According to caterpillar web site, the current model D3 weighs either 17,185 (XL) or 17,842 lbs (LGP).
Parker Performance Trailers - Tandem Axle Gooseneck - Leading Trailer Manufacturer - Mt. Pleasant, Texas
Lets say, for example that your 28 ft. gooseneck dual tandem axle trailer weighs 6624 lbs and has gvwr of 24,000 lbs. Those numbers match the 28 ft. dual tandem axle Parker Performance trailer in the link above.
Add the 17,185 of the XL D3 to the 6624 of the trailer, and you are at 23,809 lbs, just under the gvwr of the trailer. However, if you have the LGP version of the D3 at 17,842 lbs, then the total weight of D3 plus trailer would be 24,466, slightly overloaded.
The other consideration is the tires on the truck. If they are overloaded, that would be illegal. I can't say what will be the load on the truck, because it depends upon how far back the axles are on the trailer, and how far forward or back you load the D3.
Let's say, for example, that there is 20% of the load on the gooseneck hitch, and your trailer loaded weight is 24,000 lbs. That puts 4,800 lbs onto the hitch. Let's say for example that you also have 3,500 lbs of the truck weight on the drive axle; so now you have about 8,300 lbs on the drive axle. Make sure that the tire load capacity is adequate for that much weight, and that you don't exceed the axle weight rating.
I would say that you are going to be pretty close; so I definitely agree with Nick that you must go to the scale and check to see that it is legal. If you are only slightly over on the load on the truck, you may be able to shift a little more to the trailer axles by moving the D3 back on the trailer, or if the trailer is overloaded, but you still have a little capacity on the truck, then move the D3 forward a little to take some weight off of the trailer and onto the truck.
I would check the gvwr and the tire ratings on the trailer first, because I am assuming that it is 24,000 gvwr. It could be a little more, or a little less.

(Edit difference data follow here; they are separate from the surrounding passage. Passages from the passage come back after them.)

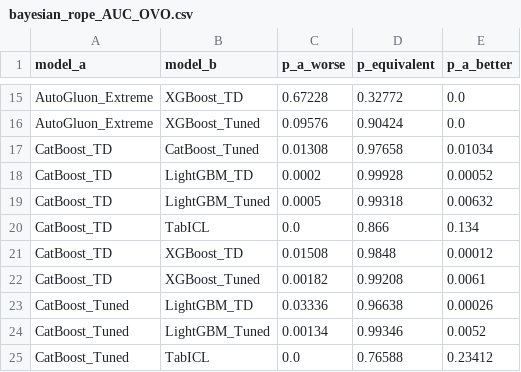
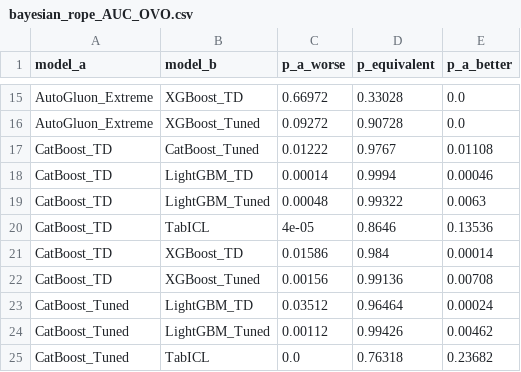
Before and after one commit to jpmsilva1/Projeto_AM_Leandro_TabICL, a CSV file: cluster_apuana/resultados_estatisticos/bayesian_rope_AUC_OVO.csv, drawn as a sheet; only a part is shown, gaps mark what is left out; the diff covers the shown part only; the diff names each change by its address in the sheet, - before the commit and + after, or states it on an @@ line.

```diff
--- a/cluster_apuana/resultados_estatisticos/bayesian_rope_AUC_OVO.csv
+++ b/cluster_apuana/resultados_estatisticos/bayesian_rope_AUC_OVO.csv
-C15 (p_a_worse): 0.67228
+C15 (p_a_worse): 0.66972
-D15 (p_equivalent): 0.32772
+D15 (p_equivalent): 0.33028
-C16 (p_a_worse): 0.09576
+C16 (p_a_worse): 0.09272
-D16 (p_equivalent): 0.90424
+D16 (p_equivalent): 0.90728
-C17 (p_a_worse): 0.01308
+C17 (p_a_worse): 0.01222
-D17 (p_equivalent): 0.97658
+D17 (p_equivalent): 0.9767
-E17 (p_a_better): 0.01034
+E17 (p_a_better): 0.01108
-C18 (p_a_worse): 0.0002
+C18 (p_a_worse): 0.00014
-D18 (p_equivalent): 0.99928
+D18 (p_equivalent): 0.9994
-E18 (p_a_better): 0.00052
+E18 (p_a_better): 0.00046
-C19 (p_a_worse): 0.0005
+C19 (p_a_worse): 0.00048
-D19 (p_equivalent): 0.99318
+D19 (p_equivalent): 0.99322
-E19 (p_a_better): 0.00632
+E19 (p_a_better): 0.0063
-C20 (p_a_worse): 0.0
+C20 (p_a_worse): 4e-05
-D20 (p_equivalent): 0.866
+D20 (p_equivalent): 0.8646
-E20 (p_a_better): 0.134
+E20 (p_a_better): 0.13536
-C21 (p_a_worse): 0.01508
+C21 (p_a_worse): 0.01586
-D21 (p_equivalent): 0.9848
+D21 (p_equivalent): 0.984
-E21 (p_a_better): 0.00012
+E21 (p_a_better): 0.00014
-C22 (p_a_worse): 0.00182
+C22 (p_a_worse): 0.00156
-D22 (p_equivalent): 0.99208
+D22 (p_equivalent): 0.99136
-E22 (p_a_better): 0.0061
+E22 (p_a_better): 0.00708
-C23 (p_a_worse): 0.03336
+C23 (p_a_worse): 0.03512
-D23 (p_equivalent): 0.96638
+D23 (p_equivalent): 0.96464
-E23 (p_a_better): 0.00026
+E23 (p_a_better): 0.00024
-C24 (p_a_worse): 0.00134
+C24 (p_a_worse): 0.00112
-D24 (p_equivalent): 0.99346
+D24 (p_equivalent): 0.99426
-E24 (p_a_better): 0.0052
+E24 (p_a_better): 0.00462
-D25 (p_equivalent): 0.76588
+D25 (p_equivalent): 0.76318
-E25 (p_a_better): 0.23412
+E25 (p_a_better): 0.23682
```
Also changed, not shown: 61 edited cells elsewhere in this file, cluster_apuana/resultados_estatisticos/01_Desempenho_Medio_Global.csv, cluster_apuana/resultados_estatisticos/bayesian_rope_ACC.csv, 6 other files.
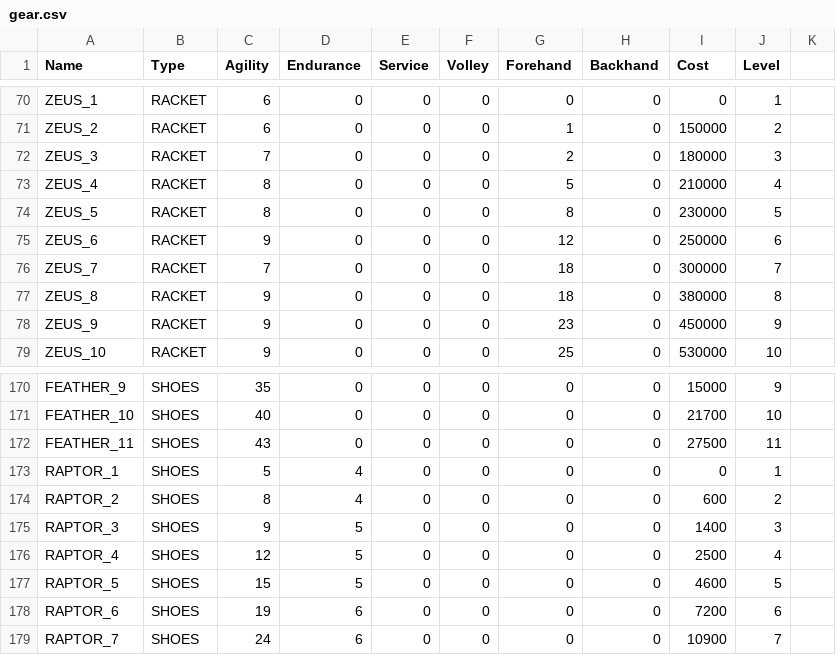
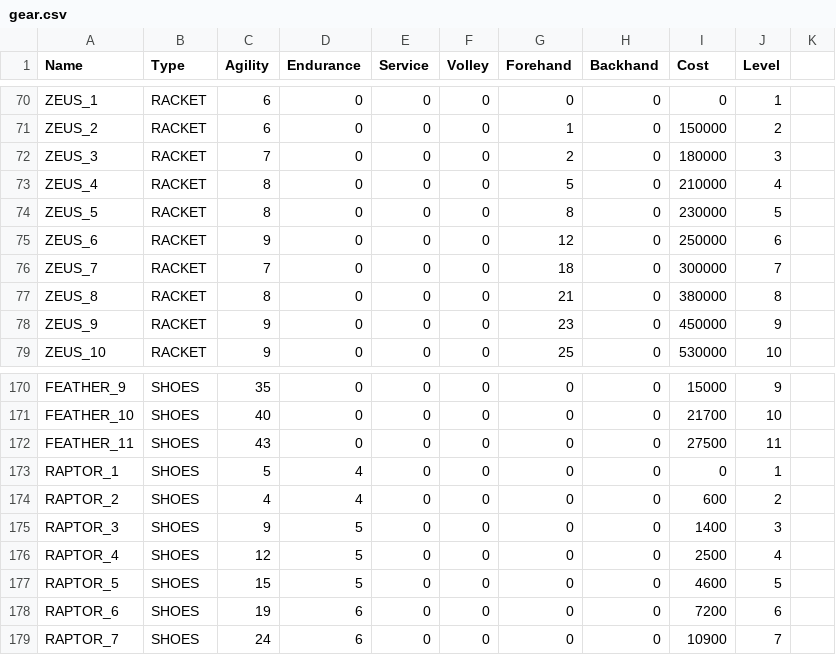
Before and after one commit to StephaneWeber/TennisApp, a CSV file: src/main/resources/data/gear.csv, drawn as a sheet; only a part is shown, gaps mark what is left out.

Commit message:
Update data

```diff
--- a/src/main/resources/data/gear.csv
+++ b/src/main/resources/data/gear.csv
@@ -76,3 +76,3 @@ ZEUS_6,RACKET,9,0,0,0,12,0,250000,6
 ZEUS_7,RACKET,7,0,0,0,18,0,300000,7
-ZEUS_8,RACKET,9,0,0,0,18,0,380000,8
+ZEUS_8,RACKET,8,0,0,0,21,0,380000,8
 ZEUS_9,RACKET,9,0,0,0,23,0,450000,9
@@ -173,3 +173,3 @@ FEATHER_11,SHOES,43,0,0,0,0,0,27500,11
 RAPTOR_1,SHOES,5,4,0,0,0,0,0,1
-RAPTOR_2,SHOES,8,4,0,0,0,0,600,2
+RAPTOR_2,SHOES,4,4,0,0,0,0,600,2
 RAPTOR_3,SHOES,9,5,0,0,0,0,1400,3
```
Also changed, not shown: src/main/resources/data/players.csv, 1 other file.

In my state, California, the weight limit for moving farm equipment, even with a trailer licensed as a farm vehicle, is 26,000 lbs gcwr for the entire rig including the truck and the loaded trailer. If it is heavier than that, then the driver must have a class A license. I don't know if that is an issue with you or if you already have the class A license. Check with your state department of motor vehicles to see what are the limits in your state.
Since your D3 is a '70s model, it is possible that it weighs different than the new one listed on the www.cat.com
website, but I don't have that data available.